> [PROBLEM STATEMENT]
Which lines of the records below contain the string "media"? Report each of them.

> [DATA EXTRACTS]
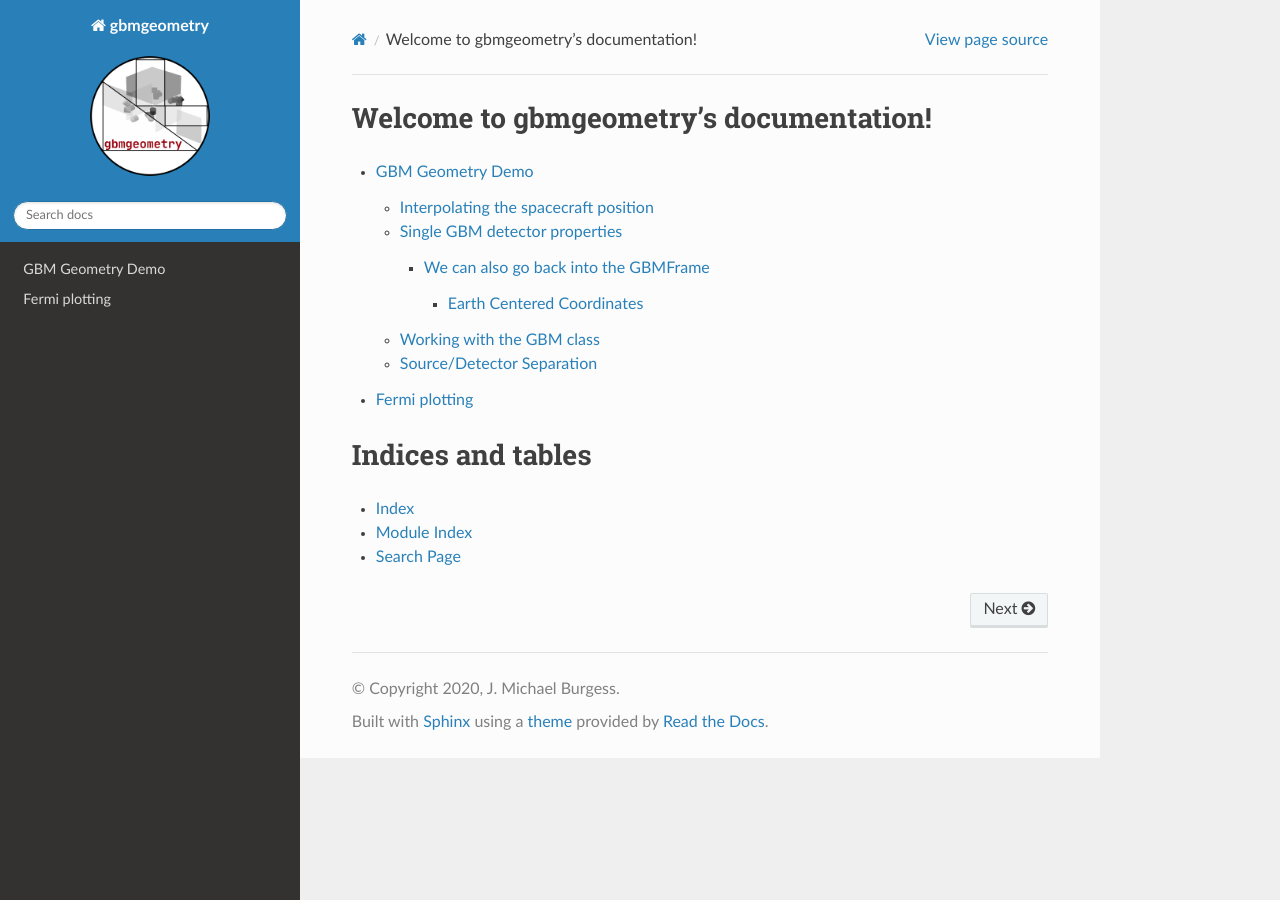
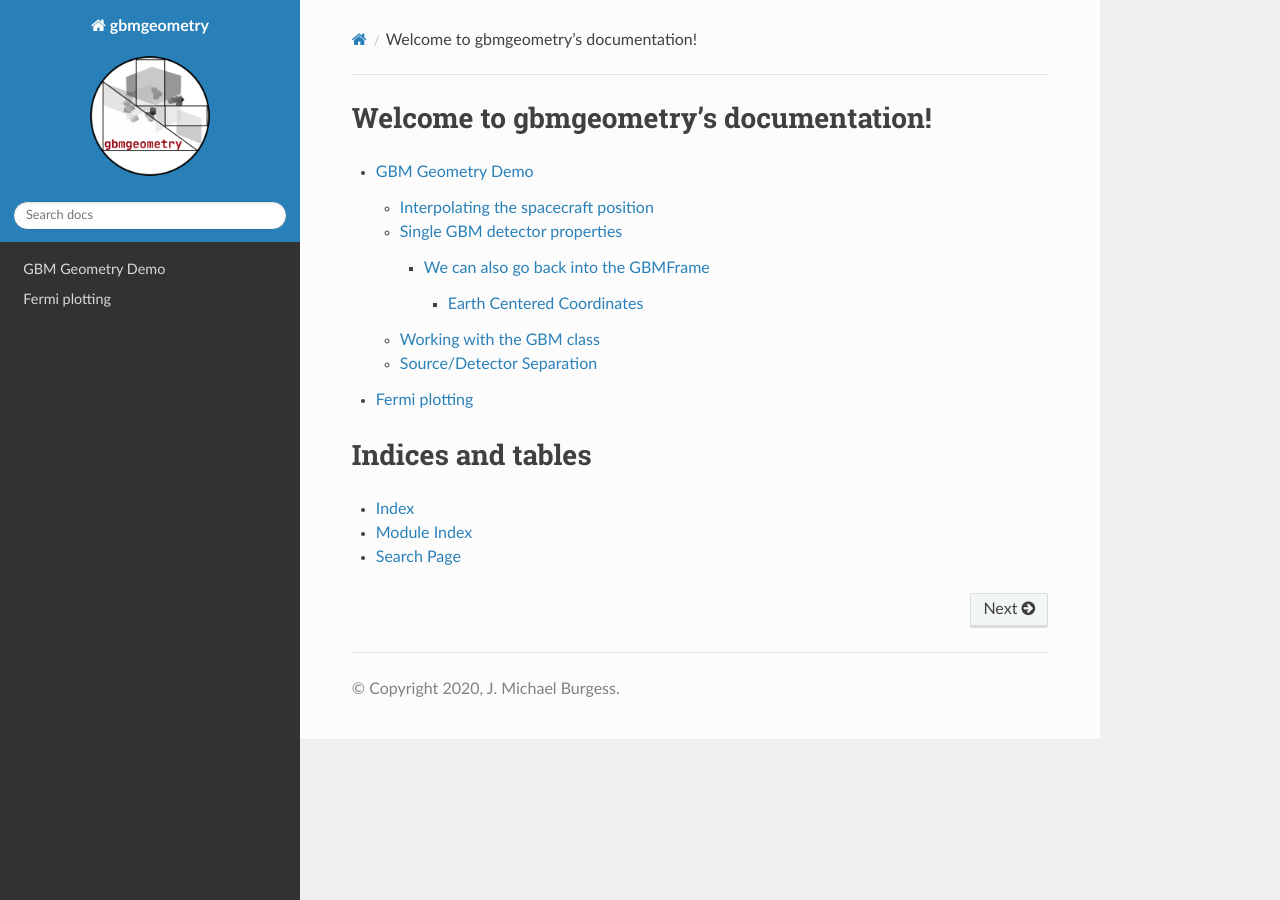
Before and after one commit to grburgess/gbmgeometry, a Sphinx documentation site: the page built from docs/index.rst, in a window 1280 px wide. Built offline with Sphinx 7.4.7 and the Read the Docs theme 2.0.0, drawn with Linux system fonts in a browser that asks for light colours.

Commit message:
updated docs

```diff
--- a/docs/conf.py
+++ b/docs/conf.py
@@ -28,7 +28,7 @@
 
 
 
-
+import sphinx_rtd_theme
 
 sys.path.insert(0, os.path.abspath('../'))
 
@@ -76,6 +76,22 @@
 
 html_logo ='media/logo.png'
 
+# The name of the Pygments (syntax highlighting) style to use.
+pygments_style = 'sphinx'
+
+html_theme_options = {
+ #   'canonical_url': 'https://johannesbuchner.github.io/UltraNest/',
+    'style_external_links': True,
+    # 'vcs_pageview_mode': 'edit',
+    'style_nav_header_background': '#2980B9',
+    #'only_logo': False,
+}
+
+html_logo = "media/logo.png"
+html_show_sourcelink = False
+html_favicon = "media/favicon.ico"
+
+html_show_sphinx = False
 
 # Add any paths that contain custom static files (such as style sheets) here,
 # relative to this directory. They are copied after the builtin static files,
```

> [SOLUTION TO THIS TASK]
 html_logo ='media/logo.png'
+html_logo = "media/logo.png"
+html_favicon = "media/favicon.ico"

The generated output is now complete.